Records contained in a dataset

((

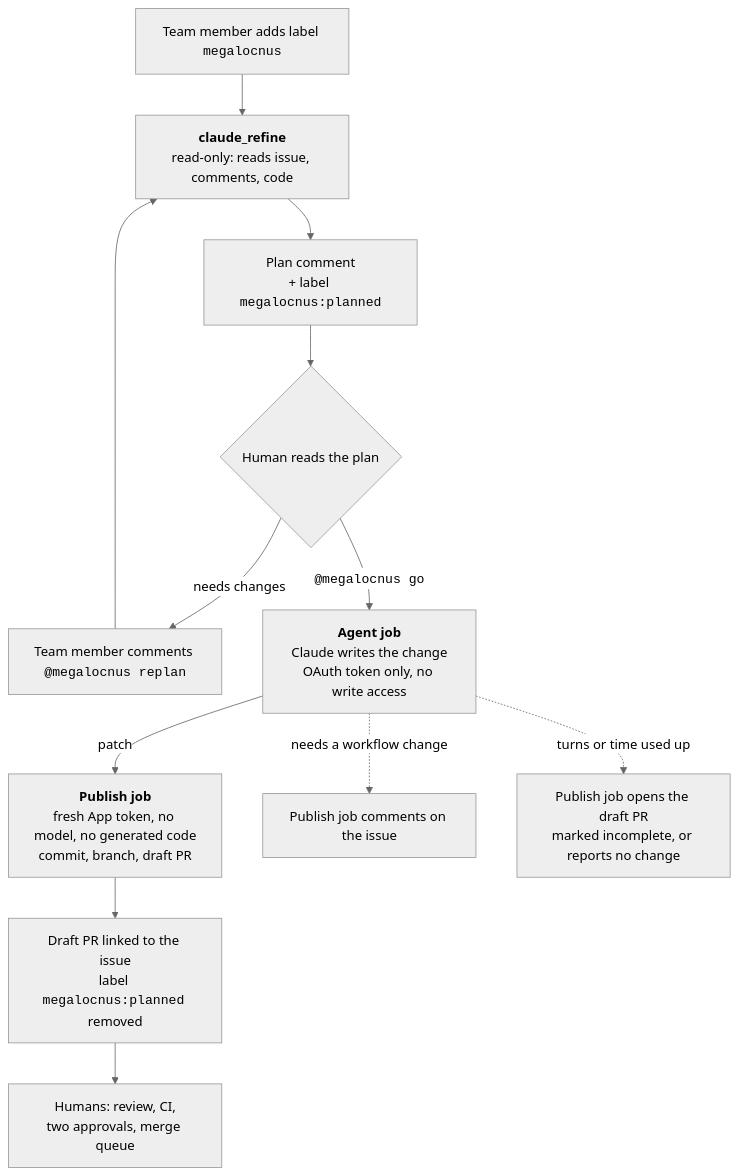
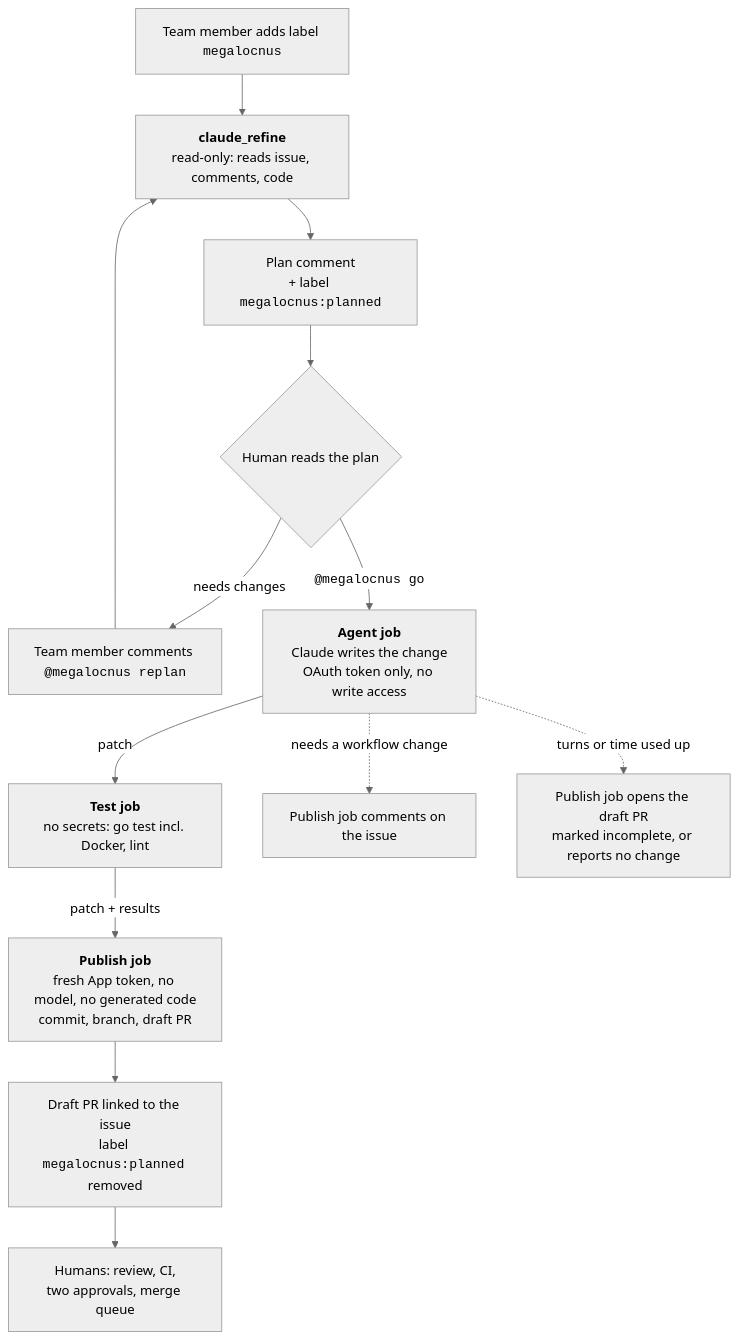
One commit to neicnordic/sensitive-data-archive changed the diagram in docs/rfcs/0006-megalocnus-claude-coding-bot.md. Above: the diagram before and after it, drawn with Mermaid (neutral theme). The commit also changed other lines of this file, not shown here.

Commit message:
docs(rfc): add a secret-free test job to the RFC-0006 implement flow

````diff
--- a/docs/rfcs/0006-megalocnus-claude-coding-bot.md
+++ b/docs/rfcs/0006-megalocnus-claude-coding-bot.md
@@ -63,14 +63,15 @@
 ```mermaid
 flowchart TD
     label["Team member adds label <code>megalocnus</code>"] --> refine
     replan["Team member comments <code>@megalocnus replan</code>"] --> refine
     refine["<b>claude_refine</b><br/>read-only: reads issue, comments, code"] --> plan
     plan["Plan comment<br/>+ label <code>megalocnus:planned</code>"] --> human{"Human reads the plan"}
     human -- "needs changes" --> replan
     human -- "<code>@megalocnus go</code>" --> agent
-    agent["<b>Agent job</b><br/>Claude writes the change<br/>OAuth token only, no write access"] -- "patch" --> publish
+    agent["<b>Agent job</b><br/>Claude writes the change<br/>OAuth token only, no write access"] -- "patch" --> test
+    test["<b>Test job</b><br/>no secrets: go test incl. Docker, lint"] -- "patch + results" --> publish
     publish["<b>Publish job</b><br/>fresh App token, no model, no generated code<br/>commit, branch, draft PR"] --> pr
     agent -. "needs a workflow change" .-> stop["Publish job comments on the issue"]
     agent -. "turns or time used up" .-> partial["Publish job opens the draft PR<br/>marked incomplete, or reports no change"]
     pr["Draft PR linked to the issue<br/>label <code>megalocnus:planned</code> removed"] --> review["Humans: review, CI,<br/>two approvals, merge queue"]
 ```
````
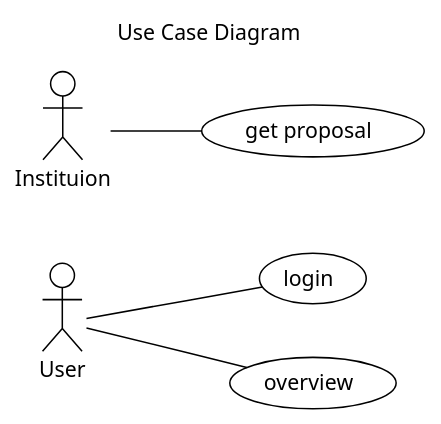
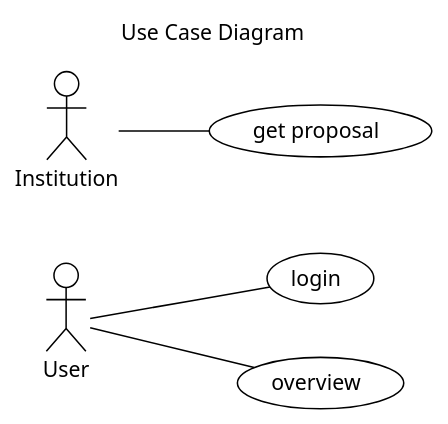
The first of 3 diagrams in practice/02/02-Ideas.md (FrankBevr/100-Ideas), drawn with PlantUML before and after one commit. The commit also changed other lines of this file and 1 other file, not shown here.

````diff
--- a/practice/02/02-Ideas.md
+++ b/practice/02/02-Ideas.md
@@ -121,15 +134,15 @@
 ```plantuml
 !theme plain
 skinparam actorBorderThickness 1
 left to right direction
 title Use Case Diagram
 skinparam titleFontSize 14
 skinparam titleFontStyle normal
 
 actor User
-actor Instituion
+actor Institution
 
 User -- (login)
 User -- (overview)
-Instituion -- (get proposal)
+Institution -- (get proposal)
 ```
````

))

What the task requires
Across the records above, count the lines holding "writes" and reply with that number alone.

Finished exercise
2